New Ways to Help Low-Income Students Succeed

One of the most important solutions to lowering poverty levels in the United States is through education. Lower-income students have always been at a disadvantage when it comes to getting a high-quality elementary and high school education. Even high achievers have faced significant challenges when enrolling in college. Enrollment rates showed a gradual increase through the year 2007, however.

Modest gains in low-income student college enrollment rates eroded during the economic downturn that began in late 2007 and continue to stagnate. According to the latest National Center for Education Statistics (NCES) report, just over 50 percent of recent low-income and minority high school graduates are enrolled in a 2-year or 4-year college. In 2007, the rate was 58.4 percent. At the same time, middle-income and high-income student enrollment rates have risen. But there is a disparity in that group as well. Students from middle-income families had enrollment rates of 64.7 percent, but 80.7 percent of high-income students were enrolled in college.

Why Low Income Students Struggle

Children living in low-income areas have an uphill battle. Most do not have the resources and support that encourages young minds to develop. Early childhood exposure to books promotes literacy; strengthens communication skills; builds vocabulary and encourages creativity. Middle-income neighborhoods average 13 books per child, but the number in low-income areas is one book for every 300 children. Children from the lower economic brackets hear an average of 30 million fewer words by age 4 than those in higher economic brackets.

Many low-income students come from other countries and learn English as a second language. Known as English Language Learners (ELL), two-thirds come from low-income families and many have parents who did not graduate from high school. ELL students are less likely to meet or exceed proficiency levels in school as their more affluent peers.

Poverty brings about its own set of complications. Children often live in single-parent homes and are forced to change schools often. Health problems and illnesses are more prevalent in low-income families because of a lack of health insurance and sufficient medical attention. Children in low-income families also tend to lack food and proper nutrition.

Schools are another problem in most low-income areas. Many are severely under funded and lack resources found in schools in more affluent regions. Schools in the lower socioeconomic brackets typically suffer from a migration of qualified teachers. Schools with high numbers of teaching vacancies are forced to hire teachers with less experience, knowledge and training. According to the NCES, high school dropout rates are significantly higher in low-income families than higher economic brackets.

A disturbing study done by the Southern Education Foundation, published in October of 2013, found that the numbers of low-income students were rising across the United States. Analyzing 2011 statistics, the study found that nearly half, or 48 percent, of all students in public schools are now considered low-income. For the first time in 40 years, low-income students outnumber those from higher economic brackets in the South and West regions of the country.

What’s Being Done?

Title 1, Part A (Title 1) is a federal program that provides assistance to local educational facilities that have high numbers of low-income families.

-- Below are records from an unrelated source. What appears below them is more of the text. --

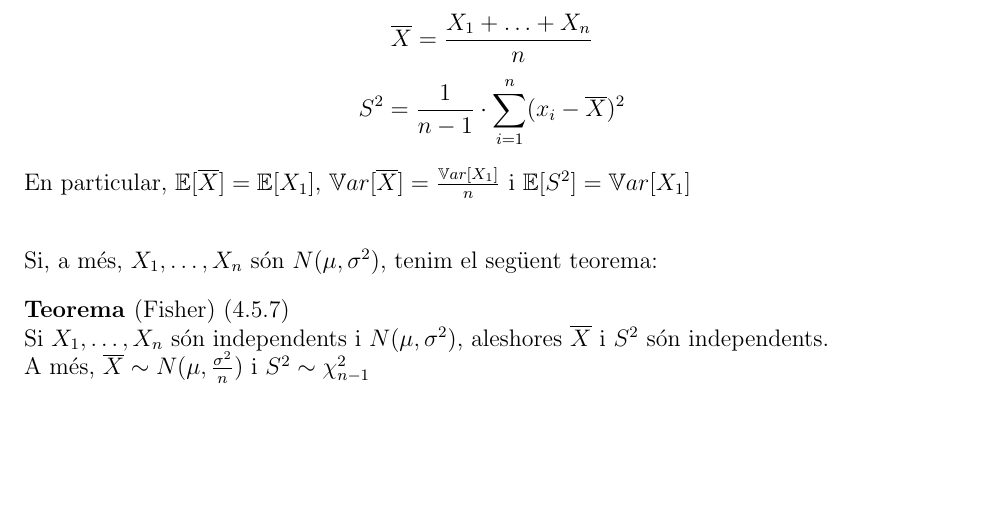
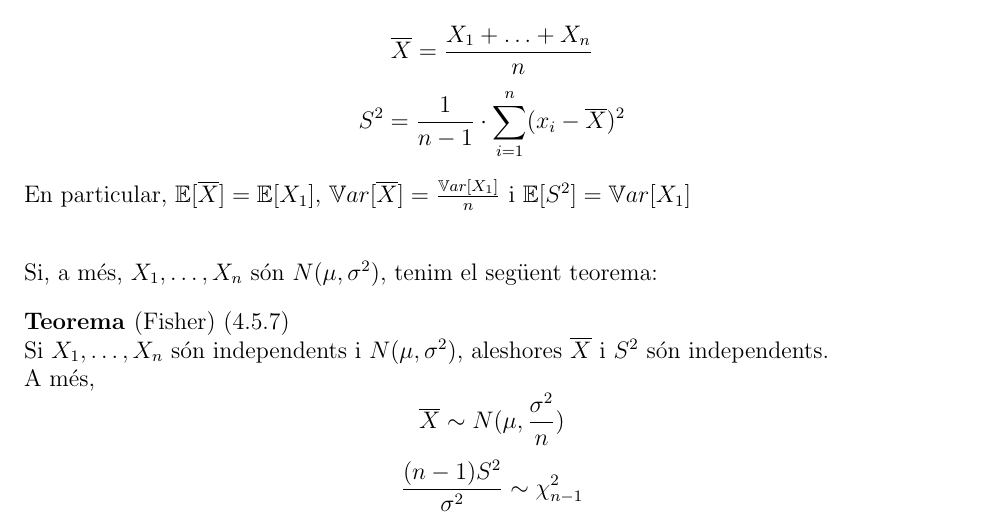
Before and after one commit to S00ts/Probabilitat, a LaTeX document (main.tex, which reads tema4.tex): part of page 30 of 43, cut so that both start at the same text, the shorter picture padded with empty space. Compiled offline with pdfLaTeX.

Commit message:
Update tema4.tex

```diff
--- a/tema4.tex
+++ b/tema4.tex
@@ -389,5 +389,5 @@ Si, a més, $X_{1},\ldots,X_{n}$ són $N(\mu,\sigma^{2})$, tenim el següent teo
 
 \begin{thm}[(Fisher)]
   Si $X_{1},\ldots, X_{n}$ són independents i $N(\mu, \sigma^{2})$, aleshores $\overline{X}$ i $S^{2}$ són independents. \\
-  A més, $\overline{X} \sim N(\mu, \frac{\sigma^{2}}{n})$ i $S^{2} \sim \chi_{n-1}^{2}$
+  A més, $$\overline{X} \sim N(\mu, \frac{\sigma^{2}}{n})$$ $$\frac{(n-1)S^{2}}{\sigma^2} \sim \chi_{n-1}^{2}$$
 \end{thm}
```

Based on specific formulas, eligible schools receive grant money to provide financial resources to children who are struggling to keep up. In 2009 to 2010 school year, more than 56,000 schools in the United States participated in the program.

Other government programs, such as the National School Lunch Programs, provide basic necessities that children need to grow healthy bodies and minds. The program offers free or reduced-priced nutritious meals that are available throughout the year, even when school is not in session.

At the local level, programs are sprouting up to assist children in low-income areas. Many cities have nonprofit tutoring programs that help students close the educational gaps at little or no cost to parents. The Boston Public School district began an initiative in 2004 to develop programs that enhanced and expanded preschool education using improved curriculums and added resources. An evaluation found that not only did the program have a positive effect on children from low-income families, but it also closed more than half of the educational gap between those students and their more affluent peers.

Because many parents in low-income brackets were not raised in an environment that encouraged learning, they don’t have the skills to help their own children. One program, Harlem Children’s Zone, seeks to change that. Manager Geoffrey Canada teaches pregnant mothers how to encourage children to develop their minds. Canada says that community resources such as school libraries, summer enrichment programs, after school programs and exposure to books are essential resources in giving low-income children a foundation on which to grow.

New York City’s successful high school choice initiative gives students the freedom to decide where they go to school. The district developed a number of smaller schools that students can opt into. The smaller schools foster stability and sustain an environment that encourages learning. Low-income students who participate have an increased graduation rate of 7 percent.

There is a growing tend to place heavier emphasis on helping pre-kindergarten children. Many lower-income children are already behind those with higher incomes when they enter kindergarten. If they don’t receive help, the gap widens. States are increasingly funding pre-kindergarten programs that address the needs of underprivileged children.